Muldrow Glacier
The Muldrow Glacier, which flows from Denali, experienced a surge from December 2020 to July 22, 2021, with speeds at times approaching 20 meters per day. This surge created a substantial seismic signal, observed clearly on a nearby seismic station. While there are several dynamics at play during a glacial surge, calving, cracking, and scraping along the glacial bed can all shake the ground in ways that have distinct seismic signals.

The Alaska Earthquake Center has operated station TRF on Thorofare Ridge, near Eielson Visitor Center in Denali National Park, since 1989. In 2003, the instrumentation was upgraded to a high-quality broadband sensor installed in a surface vault, and in 2016, the site was upgraded again with the sensor installed in a borehole. The borehole installation resulted in clearer data, allowing smaller signals to be more easily identified. All data from the site is transmitted in real-time to the center in Fairbanks.

Earthquakes are commonplace in and around Denali National Park. Seismicity in the region is driven by subduction of the Pacific plate beneath Alaska. The subducting Pacific plate reaches depths around 150 km beneath Denali and is responsible for frequent deep earthquakes. The Denali fault bisects the park and has been responsible for historically large earthquakes, including the 2002 magnitude 7.9. The Kantishna Cluster, in the Kantishna Hills northwest of Denali, is a persistent source of earthquakes averaging a dozen or more locatable events per week.

Earthquake signals stand out in seismograms such as the one for TRF shown here. The signal circled in red is an example of a regional tectonic earthquake. The black circle highlights events that are localized to station TRF and lack distinct P- and S- wave arrivals that are typical of a tectonic source. These signals began showing up at station TRF in December 2020, around the time that the Muldrow Glacier is believed to have begun surging, and appear persistent throughout the data.

Seismogram comparing earthquake to recurring small seismic events

During this period the frequency content for station TRF has shown an anomalous signal best observed in the range of 2-8 Hertz. Local earthquakes often have notable signal above 10 Hz, whereas teleseismic earthquakes (further than 1000 km away) are often dominated by signals below 1 Hz. The anomalous signals recorded at TRF fall in between those two ranges.

The strength of this seismic signal can be compared over long periods of time by tracking the typical daily energy level in the frequencies of interest. (Technical description of the methodology can be found here.) The figure below shows the strength of this signal at TRF since 2019 at frequencies of 2, 4, 6, and 8 Hz.
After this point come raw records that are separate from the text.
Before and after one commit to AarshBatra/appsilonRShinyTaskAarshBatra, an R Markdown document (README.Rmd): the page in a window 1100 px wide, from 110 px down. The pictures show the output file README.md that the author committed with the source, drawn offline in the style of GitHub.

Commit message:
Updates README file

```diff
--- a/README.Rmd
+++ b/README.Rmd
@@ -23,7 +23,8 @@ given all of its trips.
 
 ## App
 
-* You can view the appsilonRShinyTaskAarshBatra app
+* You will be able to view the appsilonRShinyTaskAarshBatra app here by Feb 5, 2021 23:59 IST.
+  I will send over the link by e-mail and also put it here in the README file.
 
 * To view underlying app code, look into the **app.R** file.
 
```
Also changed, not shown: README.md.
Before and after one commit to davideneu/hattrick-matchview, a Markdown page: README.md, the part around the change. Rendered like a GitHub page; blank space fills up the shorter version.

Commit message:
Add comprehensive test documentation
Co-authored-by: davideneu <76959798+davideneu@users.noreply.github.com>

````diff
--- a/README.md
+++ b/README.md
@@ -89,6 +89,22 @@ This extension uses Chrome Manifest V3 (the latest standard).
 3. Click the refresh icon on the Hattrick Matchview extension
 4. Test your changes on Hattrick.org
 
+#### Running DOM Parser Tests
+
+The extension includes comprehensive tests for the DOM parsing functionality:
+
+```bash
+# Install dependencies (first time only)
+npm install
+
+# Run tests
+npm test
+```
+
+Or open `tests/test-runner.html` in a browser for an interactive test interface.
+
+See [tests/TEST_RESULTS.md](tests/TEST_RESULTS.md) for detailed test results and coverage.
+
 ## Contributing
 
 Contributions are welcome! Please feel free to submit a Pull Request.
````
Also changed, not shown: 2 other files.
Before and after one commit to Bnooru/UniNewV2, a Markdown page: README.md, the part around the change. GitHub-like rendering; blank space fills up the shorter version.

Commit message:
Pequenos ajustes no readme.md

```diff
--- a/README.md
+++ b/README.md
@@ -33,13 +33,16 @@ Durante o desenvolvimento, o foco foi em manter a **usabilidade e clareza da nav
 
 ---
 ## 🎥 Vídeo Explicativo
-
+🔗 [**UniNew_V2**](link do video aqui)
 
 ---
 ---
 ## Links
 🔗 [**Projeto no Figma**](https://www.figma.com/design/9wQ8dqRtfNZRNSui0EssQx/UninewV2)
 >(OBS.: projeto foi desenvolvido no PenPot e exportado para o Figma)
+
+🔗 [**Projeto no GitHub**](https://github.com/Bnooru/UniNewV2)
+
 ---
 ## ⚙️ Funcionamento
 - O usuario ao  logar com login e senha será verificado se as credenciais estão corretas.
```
Daily and seasonal (see July-August) fluctuations are normal and occur throughout the history of the site. What is of note is the sharp change that occurred in the first week of December 2020. The signal increased dramatically and the daily fluctuations decreased. The major takeaway is that there is significantly more energy showing up at station TRF. This is a result of the small recurring seismic events presumed to be emanating from the glacier. We see no evidence of comparable seismic activity over the past decade.
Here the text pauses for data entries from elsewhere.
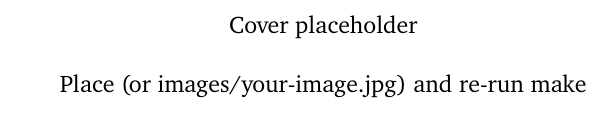
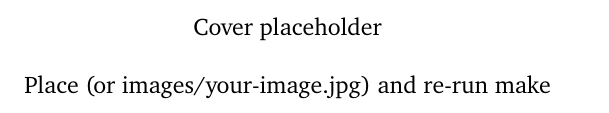
Before and after one commit to geonaut/cookbook, a LaTeX book (src/main.tex, which reads src/styles/cookbook.sty): part of page 1 of 3, cut so that both start at the same text. Compiled offline with XeLaTeX; a missing font is replaced by an installed copy or a similar font.

Commit message:
play with full-bleed

```diff
--- a/src/main.tex
+++ b/src/main.tex
@@ -6,7 +7,6 @@
 \usepackage{styles/cookbook}
 \usepackage{tikz}
 \usepackage{multicol}
-\usepackage{geometry}
 
 \begin{document}
 \setcounter{secnumdepth}{-1}
--- a/src/styles/cookbook.sty
+++ b/src/styles/cookbook.sty
@@ -1,17 +1,25 @@
 \NeedsTeXFormat{LaTeX2e}
 \ProvidesPackage{styles/cookbook}
 
-\RequirePackage[utf8]{inputenc}
-\RequirePackage[T1]{fontenc}
 \RequirePackage{lmodern}
 \RequirePackage{graphicx}
 \RequirePackage{fancyhdr}
 \RequirePackage{titlesec}
-\RequirePackage{geometry}
 \RequirePackage{setspace}
 \RequirePackage{fontspec}
+\RequirePackage{enumitem}
+\RequirePackage{geometry}
+% \RequirePackage[
+%     paperwidth=210mm,
+%     paperheight=297mm,
+%     margin=20mm,
+%     heightrounded
+% ]{geometry}
 
-\geometry{top=2cm, bottom=2cm, left=2cm, right=2cm}
+% % 2. Use the crop package to "mount" that A4 on an A3 sheet
+% % 'cam' provides the crosshair marks, 'info' adds the filename/date
+% \RequirePackage[a3, center, cam, info]{crop}
+
 \setstretch{1.2}
 
 \setmainfont{Charter}
@@ -26,8 +34,10 @@
 % \fancyhead[L]{\leftmark}
 \fancyfoot[C]{\thepage}
 
-\setlength{\headheight}{15pt}       % Sets the header height to satisfy fancyhdr
-\addtolength{\topmargin}{-3pt}      % Moves the header up slightly to compensate
+\setlength{\headheight}{15pt}
+\addtolength{\topmargin}{-3pt}
+
+\setlist{noitemsep, topsep=2pt, parsep=0pt, partopsep=0pt}
 
 % --- 1. MINI RECIPE (2 per page, no photos) ---
 % Use this for short items like sauces or dips.
```
Also changed, not shown: src/cover.tex (+0 -1 lines), .latexmkrc, Makefile, src/main.tex (3 more changed lines), 4 other files.
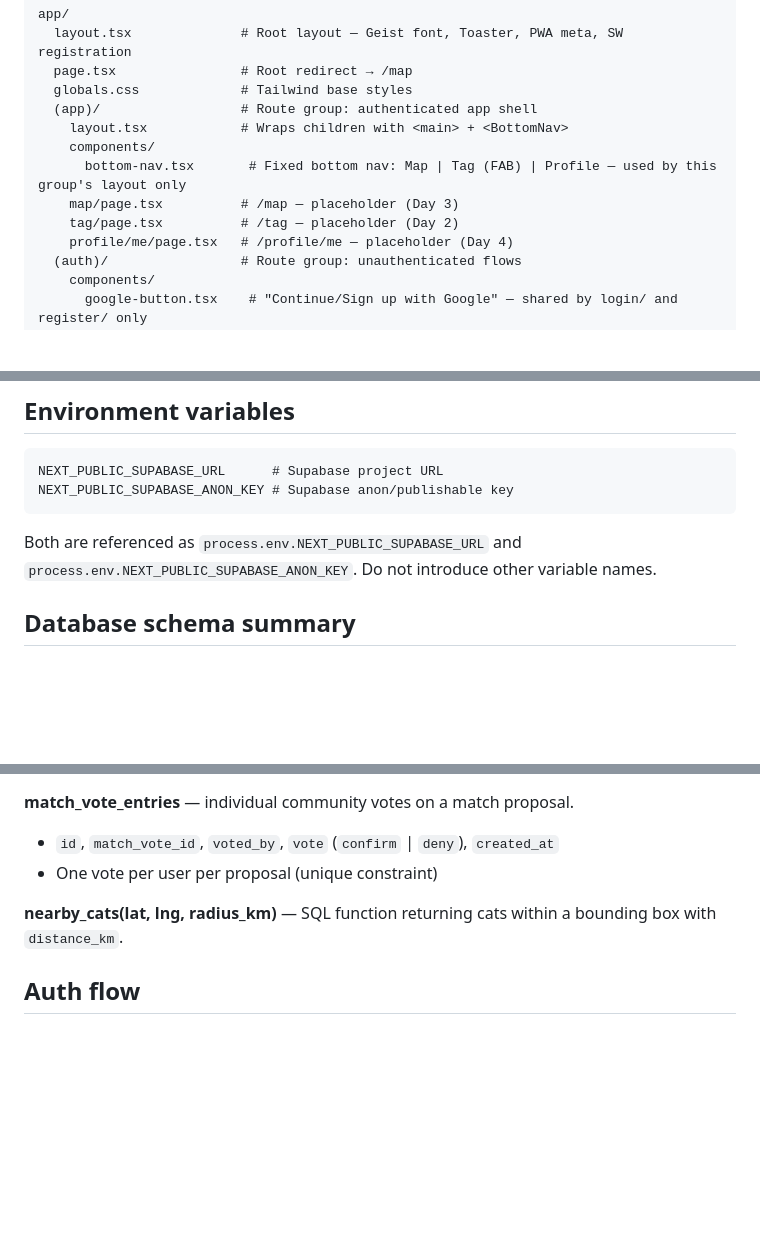
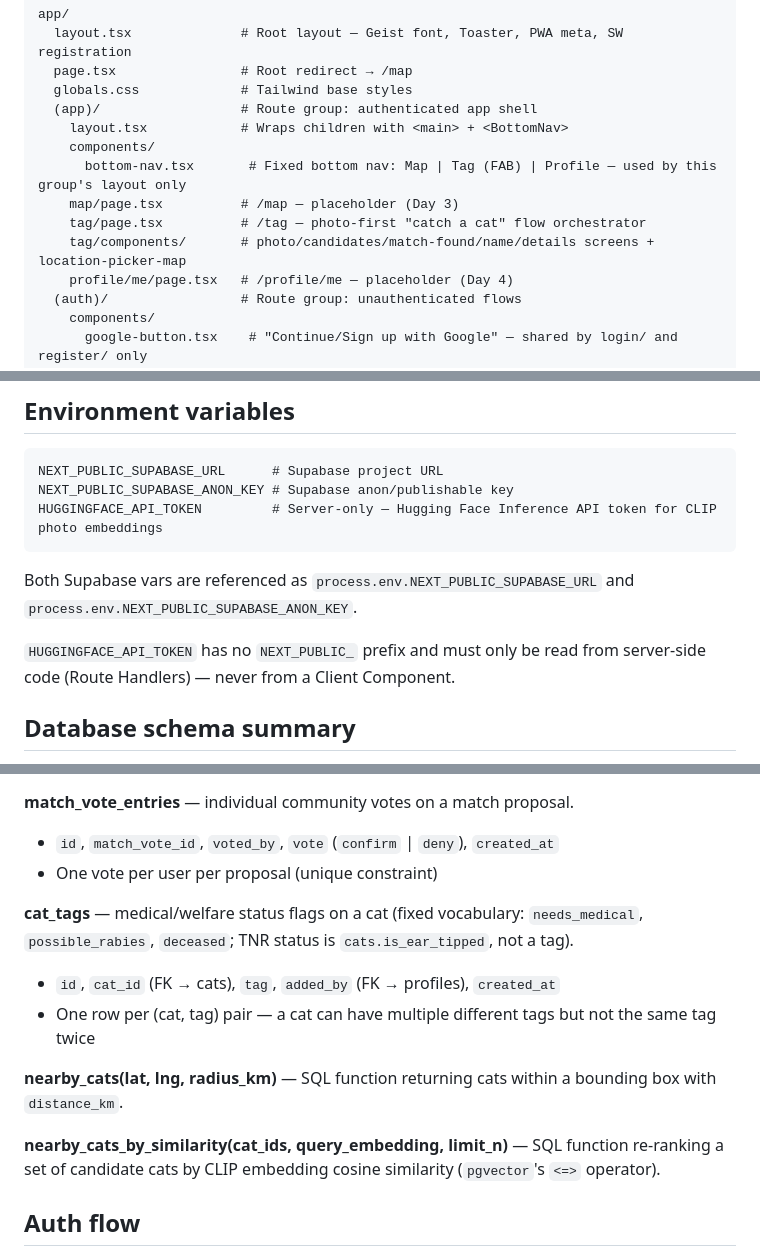
Before and after one commit to oreocapybara/cat-a-log, a Markdown page: AGENTS.md, 3 parts joined by grey strips. GitHub-like rendering; blank space fills up the shorter version.

Commit message:
docs: document the catch-a-cat flow's schema and env var
Adds HUGGINGFACE_API_TOKEN to the env var list, documents the new
cat_tags table and cats.photo_embedding column, documents
nearby_cats_by_similarity, removes /tag from "still to be built"
(it's done), and updates the project structure block to reflect
the tag/ orchestrator + components directory replacing the old
Day 2 placeholder.

````diff
--- a/AGENTS.md
+++ b/AGENTS.md
@@ -46,7 +46,8 @@ app/
     components/
       bottom-nav.tsx       # Fixed bottom nav: Map | Tag (FAB) | Profile — used by this group's layout only
     map/page.tsx          # /map — placeholder (Day 3)
-    tag/page.tsx          # /tag — placeholder (Day 2)
+    tag/page.tsx          # /tag — photo-first "catch a cat" flow orchestrator
+    tag/components/       # photo/candidates/match-found/name/details screens + location-picker-map
     profile/me/page.tsx   # /profile/me — placeholder (Day 4)
   (auth)/                 # Route group: unauthenticated flows
     components/
@@ -88,9 +89,12 @@ The server client is already typed with `Database`. Do not pass env vars directl
 ```
 NEXT_PUBLIC_SUPABASE_URL      # Supabase project URL
 NEXT_PUBLIC_SUPABASE_ANON_KEY # Supabase anon/publishable key
+HUGGINGFACE_API_TOKEN         # Server-only — Hugging Face Inference API token for CLIP photo embeddings
 ```
 
-Both are referenced as `process.env.NEXT_PUBLIC_SUPABASE_URL` and `process.env.NEXT_PUBLIC_SUPABASE_ANON_KEY`. Do not introduce other variable names.
+Both Supabase vars are referenced as `process.env.NEXT_PUBLIC_SUPABASE_URL` and `process.env.NEXT_PUBLIC_SUPABASE_ANON_KEY`.
+
+`HUGGINGFACE_API_TOKEN` has no `NEXT_PUBLIC_` prefix and must only be read from server-side code (Route Handlers) — never from a Client Component.
 
 ## Database schema summary
 
@@ -127,7 +131,14 @@ Do not hand-edit the database via the Supabase dashboard SQL editor — it will
 - `id`, `match_vote_id`, `voted_by`, `vote` (`confirm` | `deny`), `created_at`
 - One vote per user per proposal (unique constraint)
 
+**cat_tags** — medical/welfare status flags on a cat (fixed vocabulary: `needs_medical`, `possible_rabies`, `deceased`; TNR status is `cats.is_ear_tipped`, not a tag).
+
+- `id`, `cat_id` (FK → cats), `tag`, `added_by` (FK → profiles), `created_at`
+- One row per (cat, tag) pair — a cat can have multiple different tags but not the same tag twice
+
 **nearby_cats(lat, lng, radius_km)** — SQL function returning cats within a bounding box with `distance_km`.
+
+**nearby_cats_by_similarity(cat_ids, query_embedding, limit_n)** — SQL function re-ranking a set of candidate cats by CLIP embedding cosine similarity (`pgvector`'s `<=>` operator).
 
 ## Auth flow
 
````
Also changed, not shown: other parts of AGENTS.md (+1 -2 lines).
Visit the National Park Service webpage for more surge information and other types of monitoring. 

Daily seismic power at station TRF since 2019. Plot is updated daily, but may lag by a day or two.


Data plots created with the IRIS Data Management Center web services.